The first 2 days of training we were greeted by torrential rain, but as the racing approached the weather picked up. First race up was the TT, a 21km race on a flat loop around the town of Valverde del Majano. It was going to be a quick race and I was hoping that the few easy days I’d had on the bike after the P1 events had been kind on my legs. Rolling down the start ramp and through the technical exit out of the town I quickly settled into a smooth fast rhythm and was relieved that my legs were feeling like mine again! With the long straight open roads the wind was going to play a big factor in the race, but with no real tailwind sections to speak of it was a tough ride. About half way through the 21km’s I had a bit of a disaster as my back went into spasm, and I could no longer maintain my aero position down on my ski’s of my TT bike, for the next 2minuntes or so I was struggling to hold my position while trying to release my back, all the time I could feel the seconds slipping away. Thankfully the pain and spasm subsided and I could get back to tiding the bike at speed. The last section of the race was the fastest as it made its way downhill into the town. I crossed the line in 28:06, not a bad time, but only good enough for 9thplace, at least it was a few more points in the bag.

The road race was 4 laps of a pretty boring 18.1km loop with the only interesting points being a small section on cobbles and a gentle rise after the start finish line for approx 2km. With the course being so flat I was feeling confident about my chances in the race, all I needed to do was stay upright and in the bunch. However with strong crosswinds on at least 12km of the course, positioning was going to be all important. As we raced through the first lap I was feeling good, my legs were feeling pretty good. Crossing the finish line the speed of the peloton increased as we went up the 2km rise, and with the 33°C heat searing down
I start I found myself struggling at the back of the bunch. Over the top of the rise I was about 50m off the back. Turning into the crosswind I put in a massive effort to get back on, eventually all the attacks failed to break clear, the bunch slowed enough for me to join again, however it wasn’t long until the attacks started again, and after the effort earlier I was spent, and watched the bunch drift off into the distance. Thankfully I wasn’t the only one, and after a few minutes of chasing the bunch it was clear that my chances of a bunch sprint had gone, but I was now joined by 3 other riders and we worked together to minimise the effects of the wind.
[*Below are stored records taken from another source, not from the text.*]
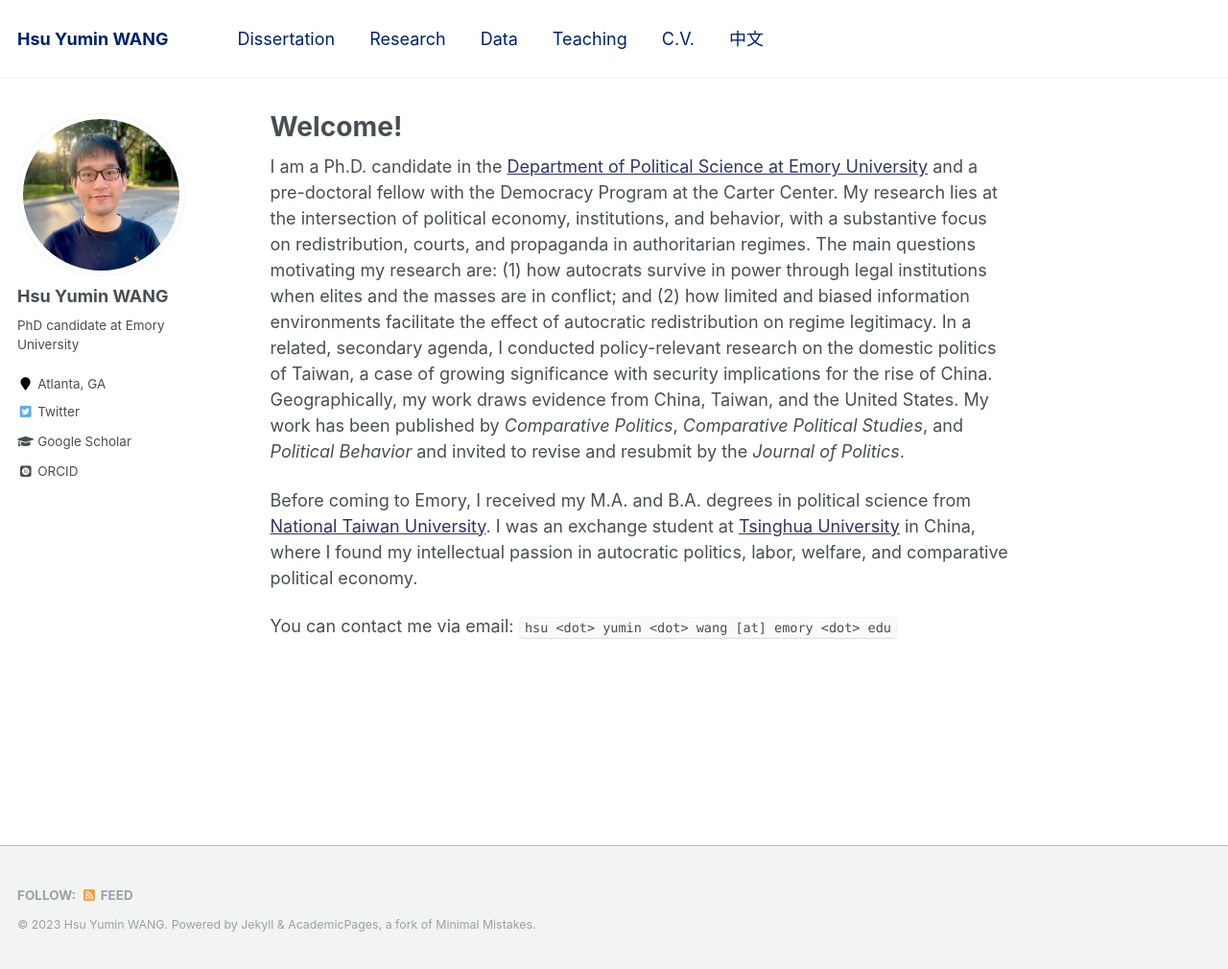
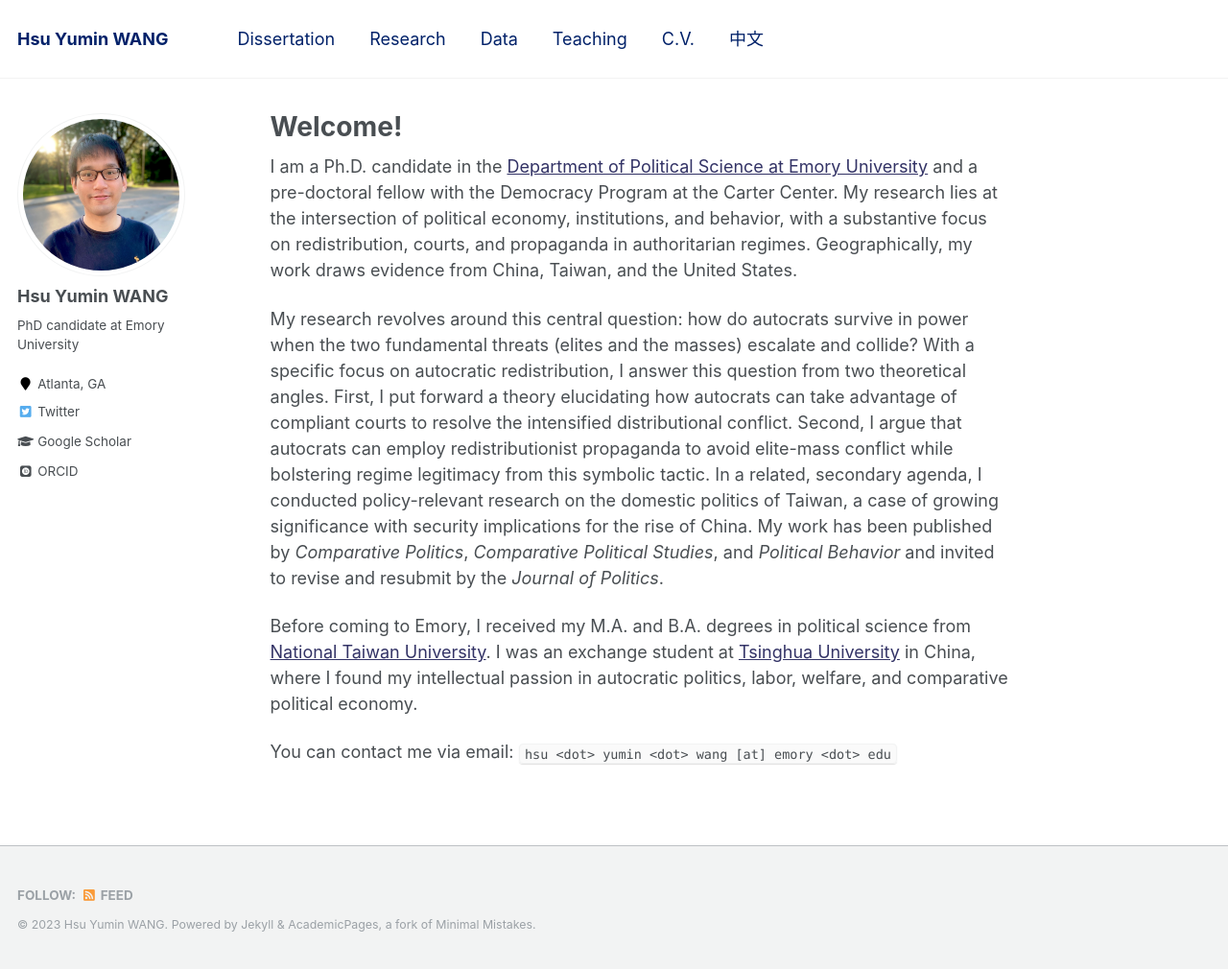
Before and after one commit to hsuyumin/hsuyumin.github.io, a Jekyll site: the page built from _pages/about.md, in a window 1280 px wide and 1010 px high. Shown: the whole window at 96% size. Built offline with Jekyll 4.4.1, drawn with Linux system fonts in a browser that asks for light colours; some web fonts are replaced.

Commit message:
Update about.md

```diff
--- a/_pages/about.md
+++ b/_pages/about.md
@@ -8,7 +8,9 @@ redirect_from:
   - /about.html
 ---
 
-I am a Ph.D. candidate in the [Department of Political Science at Emory University](http://polisci.emory.edu/home/) and a pre-doctoral fellow with the Democracy Program at the Carter Center. My research lies at the intersection of political economy, institutions, and behavior, with a substantive focus on redistribution, courts, and propaganda in authoritarian regimes. The main questions motivating my research are: (1) how autocrats survive in power through legal institutions when elites and the masses are in conflict; and (2) how limited and biased information environments facilitate the effect of autocratic redistribution on regime legitimacy. In a related, secondary agenda, I conducted policy-relevant research on the domestic politics of Taiwan, a case of growing significance with security implications for the rise of China. Geographically, my work draws evidence from China, Taiwan, and the United States. My work has been published by _Comparative Politics_, _Comparative Political Studies_, and _Political Behavior_ and invited to revise and resubmit by the _Journal of Politics_.
+I am a Ph.D. candidate in the [Department of Political Science at Emory University](http://polisci.emory.edu/home/) and a pre-doctoral fellow with the Democracy Program at the Carter Center. My research lies at the intersection of political economy, institutions, and behavior, with a substantive focus on redistribution, courts, and propaganda in authoritarian regimes. Geographically, my work draws evidence from China, Taiwan, and the United States.
+
+My research revolves around this central question: how do autocrats survive in power when the two fundamental threats (elites and the masses) escalate and collide? With a specific focus on autocratic redistribution, I answer this question from two theoretical angles. First, I put forward a theory elucidating how autocrats can take advantage of compliant courts to resolve the intensified distributional conflict. Second, I argue that autocrats can employ redistributionist propaganda to avoid elite-mass conflict while bolstering regime legitimacy from this symbolic tactic. In a related, secondary agenda, I conducted policy-relevant research on the domestic politics of Taiwan, a case of growing significance with security implications for the rise of China. My work has been published by _Comparative Politics_, _Comparative Political Studies_, and _Political Behavior_ and invited to revise and resubmit by the _Journal of Politics_.
 
 Before coming to Emory, I received my M.A. and B.A. degrees in political science from [National Taiwan University](https://www.ntu.edu.tw/english/). I was an exchange student at [Tsinghua University](https://www.tsinghua.edu.cn/en/) in China, where I found my intellectual passion in autocratic politics, labor, welfare, and comparative political economy.
 
```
After doing our even share of working on the front, going into the last 3km I noticed there was a reluctance for anyone to come to the front. However as I knew the race was essentially over for me I was happy to lead into the last kilometre. Surprise surprise I was jumped by 2 of the riders I was with, I quickly accelerated onto their wheels, taking the last left hander I moved into 2nd, and waited to make my move, 250m to go and I got out of the saddle and applied my track speed and powered by. In the end I finished 50m clear of the riders I was with, if only I could have stayed in the peloton as I had the speed for the victory, especially as the race ended in a bunch sprint, instead I crossed the line in 14th, outside the important points.

With the Segovia World Cup done, I headed to Glasgow to do four stages in the Deloitte Ride Across Britain before getting back to my normal training programme and daily routine. Almost a little boring after all the travelling and racing this month, but it’s good to not live out of a bag or move hotel every week. Also it’s probably not for long, as there is more racing and exciting things to come.

Catch you soon,

Jody
 
 
 
 
All images ©Copyright Christina Kelkel

X